Learn how to tackle infectious bovine rhinotracheitis (IBR) as part of Farmers Weekly’s disease check series.
IBR is a significant cause of pneumonia and mortality in weaned beef calves, says vet Robert Anderson, Merlin Vet Group.
The problem is, when a cow is exposed to IBR, it may fight off infection, but it will always have the potential to shed the disease during times of stress.
And because of this, problems associated with IBR are commonly experienced within a fortnight of weaning and/or housing in un-vaccinated beef herds, he says.
Calves will often appear dull and depressed and will run a persistent high temperature. “IBR will often present itself in the form of pneumonia type symptoms – a difficult -to-treat pneumonia case may be an indicator of IBR.”
IBR causes respiratory disease in stock of any age, high temperatures and runny nose and eyes, says vet Den Leonard, Lambert, Leonard and May.
“In adult dairy cows, symptoms may not be that pronounced, with cows typically showing a high temperature and reduced milk yields.”

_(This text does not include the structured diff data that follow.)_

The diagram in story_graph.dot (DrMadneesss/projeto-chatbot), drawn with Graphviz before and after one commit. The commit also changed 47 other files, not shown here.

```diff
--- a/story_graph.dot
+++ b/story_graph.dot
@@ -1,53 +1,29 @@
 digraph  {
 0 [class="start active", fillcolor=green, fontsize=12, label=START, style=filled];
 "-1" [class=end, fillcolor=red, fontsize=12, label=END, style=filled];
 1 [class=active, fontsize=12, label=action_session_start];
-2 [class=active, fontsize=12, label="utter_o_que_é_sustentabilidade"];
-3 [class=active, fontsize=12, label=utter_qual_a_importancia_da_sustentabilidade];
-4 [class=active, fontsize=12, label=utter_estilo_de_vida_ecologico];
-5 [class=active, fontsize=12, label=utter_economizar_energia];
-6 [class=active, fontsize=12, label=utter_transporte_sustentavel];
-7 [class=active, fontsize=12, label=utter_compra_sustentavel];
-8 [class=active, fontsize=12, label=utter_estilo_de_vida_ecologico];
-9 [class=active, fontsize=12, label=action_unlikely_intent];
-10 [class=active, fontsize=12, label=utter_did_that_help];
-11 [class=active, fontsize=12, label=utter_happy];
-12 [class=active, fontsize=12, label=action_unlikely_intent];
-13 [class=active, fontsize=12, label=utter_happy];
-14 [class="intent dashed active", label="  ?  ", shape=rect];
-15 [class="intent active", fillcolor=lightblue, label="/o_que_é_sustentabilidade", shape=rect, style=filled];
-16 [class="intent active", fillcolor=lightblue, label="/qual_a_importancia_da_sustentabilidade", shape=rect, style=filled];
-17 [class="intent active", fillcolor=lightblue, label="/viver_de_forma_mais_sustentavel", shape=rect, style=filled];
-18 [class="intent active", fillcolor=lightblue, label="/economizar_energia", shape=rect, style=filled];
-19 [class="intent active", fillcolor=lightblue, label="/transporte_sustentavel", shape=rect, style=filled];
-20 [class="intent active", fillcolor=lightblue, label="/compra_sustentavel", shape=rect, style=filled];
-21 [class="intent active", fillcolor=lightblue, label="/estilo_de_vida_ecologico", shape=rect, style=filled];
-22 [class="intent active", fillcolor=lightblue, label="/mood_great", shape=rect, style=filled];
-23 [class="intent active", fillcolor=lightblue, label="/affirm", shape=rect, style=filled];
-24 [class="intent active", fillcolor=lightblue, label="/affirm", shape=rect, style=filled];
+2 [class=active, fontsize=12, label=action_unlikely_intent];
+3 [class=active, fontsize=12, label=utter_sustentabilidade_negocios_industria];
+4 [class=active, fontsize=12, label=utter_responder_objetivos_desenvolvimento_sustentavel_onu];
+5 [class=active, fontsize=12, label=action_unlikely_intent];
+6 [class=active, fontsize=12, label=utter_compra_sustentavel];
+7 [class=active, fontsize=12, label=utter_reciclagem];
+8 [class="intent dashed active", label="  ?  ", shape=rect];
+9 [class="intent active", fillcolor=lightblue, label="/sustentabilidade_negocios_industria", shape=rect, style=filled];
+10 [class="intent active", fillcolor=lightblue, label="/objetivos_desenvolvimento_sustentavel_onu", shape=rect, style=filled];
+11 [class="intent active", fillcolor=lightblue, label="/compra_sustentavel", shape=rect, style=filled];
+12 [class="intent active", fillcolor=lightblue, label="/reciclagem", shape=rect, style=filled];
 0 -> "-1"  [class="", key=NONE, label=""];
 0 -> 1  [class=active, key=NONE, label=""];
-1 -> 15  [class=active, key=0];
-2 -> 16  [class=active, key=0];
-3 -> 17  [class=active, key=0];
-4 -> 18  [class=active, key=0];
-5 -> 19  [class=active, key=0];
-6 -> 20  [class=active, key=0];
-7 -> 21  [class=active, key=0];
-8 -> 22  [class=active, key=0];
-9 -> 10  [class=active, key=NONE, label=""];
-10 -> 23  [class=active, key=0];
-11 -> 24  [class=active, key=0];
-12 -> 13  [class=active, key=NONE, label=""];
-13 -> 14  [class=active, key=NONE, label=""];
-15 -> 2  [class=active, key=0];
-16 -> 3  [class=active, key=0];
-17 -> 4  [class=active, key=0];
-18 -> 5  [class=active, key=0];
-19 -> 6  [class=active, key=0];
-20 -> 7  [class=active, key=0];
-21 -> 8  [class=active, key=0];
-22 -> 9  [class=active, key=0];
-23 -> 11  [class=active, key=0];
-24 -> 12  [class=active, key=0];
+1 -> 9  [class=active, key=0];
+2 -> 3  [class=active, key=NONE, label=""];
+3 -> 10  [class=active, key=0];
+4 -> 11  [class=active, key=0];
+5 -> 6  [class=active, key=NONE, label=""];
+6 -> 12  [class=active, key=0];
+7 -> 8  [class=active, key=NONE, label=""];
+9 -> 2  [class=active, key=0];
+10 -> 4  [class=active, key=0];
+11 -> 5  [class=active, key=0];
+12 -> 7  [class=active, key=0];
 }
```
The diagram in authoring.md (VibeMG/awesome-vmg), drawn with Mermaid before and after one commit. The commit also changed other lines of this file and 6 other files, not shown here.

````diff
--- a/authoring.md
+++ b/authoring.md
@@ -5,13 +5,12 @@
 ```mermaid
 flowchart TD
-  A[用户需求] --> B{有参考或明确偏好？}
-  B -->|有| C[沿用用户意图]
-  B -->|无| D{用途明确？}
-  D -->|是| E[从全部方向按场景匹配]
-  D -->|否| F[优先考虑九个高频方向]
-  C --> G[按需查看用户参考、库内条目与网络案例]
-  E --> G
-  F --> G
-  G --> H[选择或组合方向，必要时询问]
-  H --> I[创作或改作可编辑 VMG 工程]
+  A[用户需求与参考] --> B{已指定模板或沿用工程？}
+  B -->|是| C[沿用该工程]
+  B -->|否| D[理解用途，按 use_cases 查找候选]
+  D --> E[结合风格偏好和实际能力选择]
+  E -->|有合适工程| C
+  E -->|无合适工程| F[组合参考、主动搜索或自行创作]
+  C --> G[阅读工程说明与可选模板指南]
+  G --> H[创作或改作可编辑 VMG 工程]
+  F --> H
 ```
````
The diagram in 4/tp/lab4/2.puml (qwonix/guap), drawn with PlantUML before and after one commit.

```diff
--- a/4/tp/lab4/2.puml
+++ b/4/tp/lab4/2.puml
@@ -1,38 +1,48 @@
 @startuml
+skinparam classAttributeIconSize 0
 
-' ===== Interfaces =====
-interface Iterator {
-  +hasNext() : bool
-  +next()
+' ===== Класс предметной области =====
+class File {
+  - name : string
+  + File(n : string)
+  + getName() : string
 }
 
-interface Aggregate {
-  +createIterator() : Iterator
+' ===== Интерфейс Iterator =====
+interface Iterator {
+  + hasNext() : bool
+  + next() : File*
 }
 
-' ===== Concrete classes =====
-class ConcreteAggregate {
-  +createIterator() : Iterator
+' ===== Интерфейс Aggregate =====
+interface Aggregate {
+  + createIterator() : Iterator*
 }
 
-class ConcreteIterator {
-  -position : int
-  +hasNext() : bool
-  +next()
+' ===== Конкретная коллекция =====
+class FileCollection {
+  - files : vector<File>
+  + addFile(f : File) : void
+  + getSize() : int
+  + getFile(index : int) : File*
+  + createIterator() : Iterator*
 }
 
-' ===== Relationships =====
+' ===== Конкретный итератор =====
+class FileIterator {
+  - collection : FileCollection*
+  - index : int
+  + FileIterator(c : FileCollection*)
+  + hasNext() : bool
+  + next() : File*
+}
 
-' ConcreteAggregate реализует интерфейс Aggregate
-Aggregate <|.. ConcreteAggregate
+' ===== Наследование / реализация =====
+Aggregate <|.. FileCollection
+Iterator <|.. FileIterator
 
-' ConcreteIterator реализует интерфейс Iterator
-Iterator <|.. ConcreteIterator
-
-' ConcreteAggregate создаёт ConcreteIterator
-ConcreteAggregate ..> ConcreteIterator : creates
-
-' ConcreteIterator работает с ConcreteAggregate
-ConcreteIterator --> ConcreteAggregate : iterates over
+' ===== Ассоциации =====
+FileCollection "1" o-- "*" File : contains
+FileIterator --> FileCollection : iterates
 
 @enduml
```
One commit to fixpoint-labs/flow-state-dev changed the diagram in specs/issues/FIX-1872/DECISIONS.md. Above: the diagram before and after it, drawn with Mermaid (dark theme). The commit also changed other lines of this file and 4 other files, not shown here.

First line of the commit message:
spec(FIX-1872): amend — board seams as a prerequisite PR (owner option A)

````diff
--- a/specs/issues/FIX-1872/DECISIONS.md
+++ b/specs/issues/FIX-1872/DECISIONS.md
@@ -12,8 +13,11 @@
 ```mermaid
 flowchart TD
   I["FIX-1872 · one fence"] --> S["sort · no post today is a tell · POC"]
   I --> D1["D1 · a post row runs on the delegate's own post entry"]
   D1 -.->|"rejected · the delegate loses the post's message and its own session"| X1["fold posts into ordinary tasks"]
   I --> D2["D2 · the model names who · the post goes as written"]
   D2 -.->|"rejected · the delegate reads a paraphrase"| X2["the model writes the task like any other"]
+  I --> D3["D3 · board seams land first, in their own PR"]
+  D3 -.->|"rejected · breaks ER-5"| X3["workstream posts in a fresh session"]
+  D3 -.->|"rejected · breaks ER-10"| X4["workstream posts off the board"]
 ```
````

How is it spread?
IBR is caused by the herpes virus which is excreted from the nose and airways and can be spread through air and via feed sharing, explains Mr Leonard.
The risk of buying in IBR is high, so all bought in stock should be vaccinated at purchase, stresses Mr Anderson.
“A cow may have been infected with the disease as a calf, but she may be an ‘asymptomatic carrier’ as an adult, i.e. she is not displaying any clinical signs.”
In this way, replacement heifers may be a source of infection – potentially passing the disease on to their calf.
Intervet/Schering Plough data show 67% of dairy herds and 51% of beef herds tested had evidence of IBR exposure. Although not all animals show clinical signs, it is essential to be aware of its existence.
IBR can also be spread by semen, placing a strong emphasis on knowing the disease status of bought in bulls for good biosecurity.
A bull may be IBR negative at sale, but if he is sold into an IBR positive herd, sperm quality could be affected when exposed to the disease virus, explains Mr Anderson.
Testing and control
Nasal swabs can help identify the problem but, because the test is not 100% accurate, I would recommend vaccinating when IBR is suspected, says Mr Leonard.
And because carriers may be asymptomatic, continuing a vaccination programme is key. “When a vaccination programme is stopped and there are still carriers present, the problem will reoccur – continuous vaccination will help eliminate the problem.”
When IBR is diagnosed in beef herds, calves should be vaccinated and all weaned calves should be vaccinated as standard at housing, Mr Anderson continues.
For more from the our disease check series click here.